START Provided information

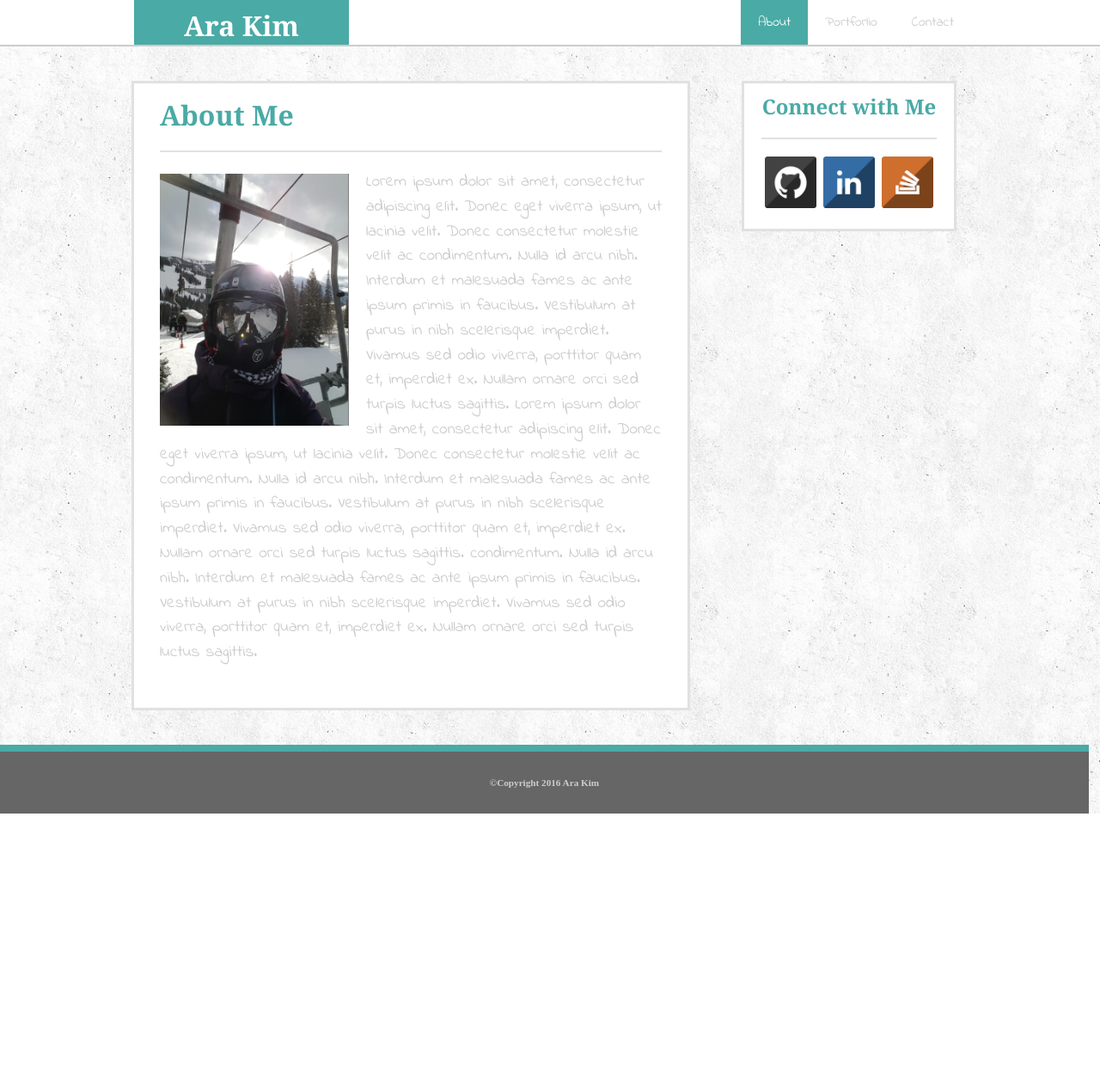
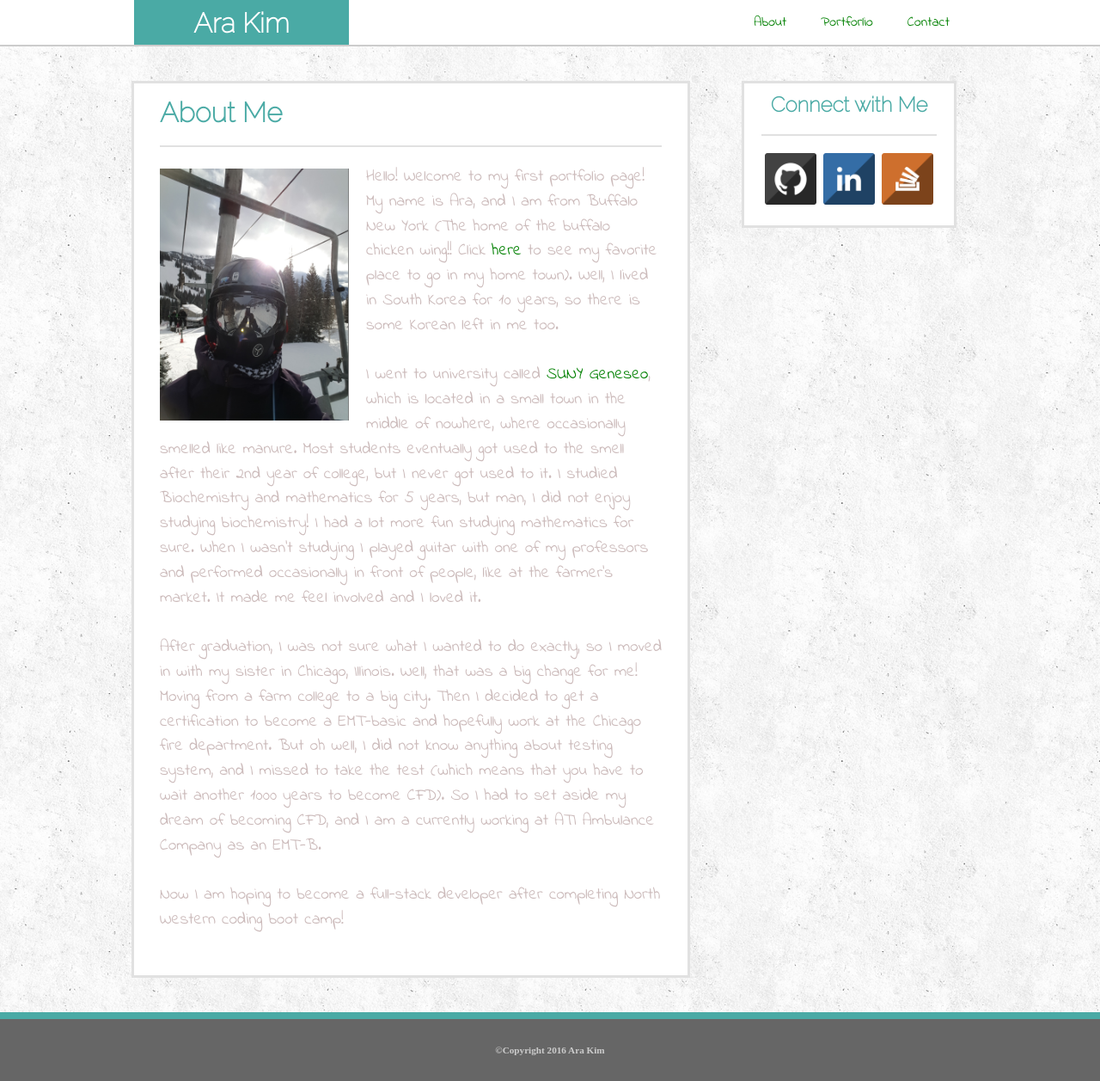
Before and after one commit to Arakim44/Basic-Portfolio, a PHP site: page / in a window 1280 px wide. Shown: the whole page at 86% size. Before the commit the page ends 946 px from the top, so only its background shows below. Run offline with PHP 8.4, Linux system fonts and the light colour scheme.

Commit message:
last changes

```diff
--- a/assets/css/contact.css
+++ b/assets/css/contact.css
@@ -13,6 +13,7 @@ input[type=text] {
 
 input[type=text]:focus {
   background-color: lightblue;
+
 
 }
 
--- a/assets/css/index.css
+++ b/assets/css/index.css
@@ -19,13 +19,15 @@ html,body{
   background-image: url("../images/wall4.png");
   background-color: #cccccc;
   height: 100%;
+  width: 100%;
   /*for sticky footer?*/
 }
 
 
 
 h1,h2{
-  font-family: 'Georgia', Times, Times New Roman, serif;
+  font-family: 'Raleway', sans-serif;
+  /*font-family: 'Georgia', Times, Times New Roman, serif;*/
   /*font-family: 'Indie Flower', cursive;*/
 }
 
@@ -39,6 +41,28 @@ ul, p{
   /*font-family: 'Rock Salt', cursive;*/
   /*font-family: 'Homemade Apple', cursive;*/
 }
+
+a:link {
+  color: green;
+  background-color: transparent;
+  text-decoration: none;
+}
+a:visited {
+  color: pink;
+  background-color: transparent;
+  text-decoration: none;
+}
+a:hover {
+  color: #4aaaa5;
+  background-color: transparent;
+  /*text-decoration: underline;*/
+}
+a:active {
+  color: red;
+  background-color: transparent;
+  /*text-decoration: underline;*/
+}
+
 
 ul{
   /*removes bullets from lists*/
@@ -95,7 +119,7 @@ div.relative {
   border-color: #cccccc;
   background-color: #ffffff;
   padding: 0px 155px 0px 150px;
-  width: 1285px;
+  width: 100%;
   right: 0px;
   left: 0px;
   /*right: 1278px;*/
@@ -153,7 +177,7 @@ p.clear{
 }
 
 #pStyle {
-  color: #cccccc;
+  color: #cbb;
   text-align: left;
   padding: 20px 0 20px;
 
@@ -181,7 +205,7 @@ p.clear{
   font-size: 70%;
   left: 0;
   right: 0;
-  width: 1267px;
+  width: 100%;
   /*position: absolute;*/
   /*absolut is not a way to do footer*/
 }
--- a/index.html
+++ b/index.html
@@ -34,7 +34,12 @@
                     <h1 id="box">About Me</h1>
                       <img id="bio-image" src="assets/images/ara1.jpg" alt="Ara Kim" />
                       <p class="clear" id="pStyle">
-                        Lorem ipsum dolor sit amet, consectetur adipiscing elit. Donec eget viverra ipsum, ut lacinia velit. Donec consectetur molestie velit ac condimentum. Nulla id arcu nibh. Interdum et malesuada fames ac ante ipsum primis in faucibus. Vestibulum at purus in nibh scelerisque imperdiet. Vivamus sed odio viverra, porttitor quam et, imperdiet ex. Nullam ornare orci sed turpis luctus sagittis.  Lorem ipsum dolor sit amet, consectetur adipiscing elit. Donec eget viverra ipsum, ut lacinia velit. Donec consectetur molestie velit ac condimentum. Nulla id arcu nibh. Interdum et malesuada fames ac ante ipsum primis in faucibus. Vestibulum at purus in nibh scelerisque imperdiet. Vivamus sed odio viverra, porttitor quam et, imperdiet ex. Nullam ornare orci sed turpis luctus sagittis. condimentum. Nulla id arcu nibh. Interdum et malesuada fames ac ante ipsum primis in faucibus. Vestibulum at purus in nibh scelerisque imperdiet. Vivamus sed odio viverra, porttitor quam et, imperdiet ex. Nullam ornare orci sed turpis luctus sagittis.
+                        Hello! Welcome to my first portfolio page! My name is Ara, and I am from Buffalo New York (The home of the buffalo chicken wing!! Click <a href="http://www.duffswings.com/" target="_blank">here</a>  to see my favorite place to go in my home town). Well, I lived in South Korea for 10 years, so there is some Korean left in me too. <br><br>
+                        I went to university called <a href="https://www.geneseo.edu/" target="_blank">SUNY Geneseo</a>, which is located in a small town in the middle of nowhere, where occasionally smelled like manure.  Most students eventually got used to the smell after their 2nd year of college, but I never got used to it.  I studied Biochemistry and mathematics for 5 years, but man, I did not enjoy studying biochemistry!  I had a lot more fun studying mathematics for sure.  When I wasn’t studying I played guitar with one of my professors and performed occasionally in front of people, like at the farmer’s market.  It made me feel involved and I loved it.<br><br>
+                        After graduation, I was not sure what I wanted to do exactly, so I moved in with my sister in Chicago, Illinois. Well, that was a big change for me! Moving from a farm college to a big city.  Then I decided to get a certification to become a EMT-basic and hopefully work at the Chicago fire department. But oh well, I did not know anything about testing system, and I missed to take the test (which means that you have to wait another 1000 years to become CFD).  So I had to set aside my dream of becoming CFD, and I am a currently working at ATI Ambulance Company as an EMT-B.<br><br>
+                         Now I am hoping to become a full-stack developer after completing North Western coding boot camp!
+
+
                     </p>
                   </div>
 
```
Also changed, not shown: assets/css/portfolio.css (+8 -6 lines).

END Provided information

Could you reproduce the entries verbatim, leaving out all pictures?

Before and after one commit to Arakim44/Basic-Portfolio, a PHP site: page / in a window 1280 px wide. Shown: the whole page at 86% size. Before the commit the page ends 946 px from the top, so only its background shows below. Run offline with PHP 8.4, Linux system fonts and the light colour scheme.

Commit message:
last changes

```diff
--- a/assets/css/contact.css
+++ b/assets/css/contact.css
@@ -13,6 +13,7 @@ input[type=text] {
 
 input[type=text]:focus {
   background-color: lightblue;
+
 
 }
 
--- a/assets/css/index.css
+++ b/assets/css/index.css
@@ -19,13 +19,15 @@ html,body{
   background-image: url("../images/wall4.png");
   background-color: #cccccc;
   height: 100%;
+  width: 100%;
   /*for sticky footer?*/
 }
 
 
 
 h1,h2{
-  font-family: 'Georgia', Times, Times New Roman, serif;
+  font-family: 'Raleway', sans-serif;
+  /*font-family: 'Georgia', Times, Times New Roman, serif;*/
   /*font-family: 'Indie Flower', cursive;*/
 }
 
@@ -39,6 +41,28 @@ ul, p{
   /*font-family: 'Rock Salt', cursive;*/
   /*font-family: 'Homemade Apple', cursive;*/
 }
+
+a:link {
+  color: green;
+  background-color: transparent;
+  text-decoration: none;
+}
+a:visited {
+  color: pink;
+  background-color: transparent;
+  text-decoration: none;
+}
+a:hover {
+  color: #4aaaa5;
+  background-color: transparent;
+  /*text-decoration: underline;*/
+}
+a:active {
+  color: red;
+  background-color: transparent;
+  /*text-decoration: underline;*/
+}
+
 
 ul{
   /*removes bullets from lists*/
@@ -95,7 +119,7 @@ div.relative {
   border-color: #cccccc;
   background-color: #ffffff;
   padding: 0px 155px 0px 150px;
-  width: 1285px;
+  width: 100%;
   right: 0px;
   left: 0px;
   /*right: 1278px;*/
@@ -153,7 +177,7 @@ p.clear{
 }
 
 #pStyle {
-  color: #cccccc;
+  color: #cbb;
   text-align: left;
   padding: 20px 0 20px;
 
@@ -181,7 +205,7 @@ p.clear{
   font-size: 70%;
   left: 0;
   right: 0;
-  width: 1267px;
+  width: 100%;
   /*position: absolute;*/
   /*absolut is not a way to do footer*/
 }
--- a/index.html
+++ b/index.html
@@ -34,7 +34,12 @@
                     <h1 id="box">About Me</h1>
                       <img id="bio-image" src="assets/images/ara1.jpg" alt="Ara Kim" />
                       <p class="clear" id="pStyle">
-                        Lorem ipsum dolor sit amet, consectetur adipiscing elit. Donec eget viverra ipsum, ut lacinia velit. Donec consectetur molestie velit ac condimentum. Nulla id arcu nibh. Interdum et malesuada fames ac ante ipsum primis in faucibus. Vestibulum at purus in nibh scelerisque imperdiet. Vivamus sed odio viverra, porttitor quam et, imperdiet ex. Nullam ornare orci sed turpis luctus sagittis.  Lorem ipsum dolor sit amet, consectetur adipiscing elit. Donec eget viverra ipsum, ut lacinia velit. Donec consectetur molestie velit ac condimentum. Nulla id arcu nibh. Interdum et malesuada fames ac ante ipsum primis in faucibus. Vestibulum at purus in nibh scelerisque imperdiet. Vivamus sed odio viverra, porttitor quam et, imperdiet ex. Nullam ornare orci sed turpis luctus sagittis. condimentum. Nulla id arcu nibh. Interdum et malesuada fames ac ante ipsum primis in faucibus. Vestibulum at purus in nibh scelerisque imperdiet. Vivamus sed odio viverra, porttitor quam et, imperdiet ex. Nullam ornare orci sed turpis luctus sagittis.
+                        Hello! Welcome to my first portfolio page! My name is Ara, and I am from Buffalo New York (The home of the buffalo chicken wing!! Click <a href="http://www.duffswings.com/" target="_blank">here</a>  to see my favorite place to go in my home town). Well, I lived in South Korea for 10 years, so there is some Korean left in me too. <br><br>
+                        I went to university called <a href="https://www.geneseo.edu/" target="_blank">SUNY Geneseo</a>, which is located in a small town in the middle of nowhere, where occasionally smelled like manure.  Most students eventually got used to the smell after their 2nd year of college, but I never got used to it.  I studied Biochemistry and mathematics for 5 years, but man, I did not enjoy studying biochemistry!  I had a lot more fun studying mathematics for sure.  When I wasn’t studying I played guitar with one of my professors and performed occasionally in front of people, like at the farmer’s market.  It made me feel involved and I loved it.<br><br>
+                        After graduation, I was not sure what I wanted to do exactly, so I moved in with my sister in Chicago, Illinois. Well, that was a big change for me! Moving from a farm college to a big city.  Then I decided to get a certification to become a EMT-basic and hopefully work at the Chicago fire department. But oh well, I did not know anything about testing system, and I missed to take the test (which means that you have to wait another 1000 years to become CFD).  So I had to set aside my dream of becoming CFD, and I am a currently working at ATI Ambulance Company as an EMT-B.<br><br>
+                         Now I am hoping to become a full-stack developer after completing North Western coding boot camp!
+
+
                     </p>
                   </div>
 
```
Also changed, not shown: assets/css/portfolio.css (+8 -6 lines).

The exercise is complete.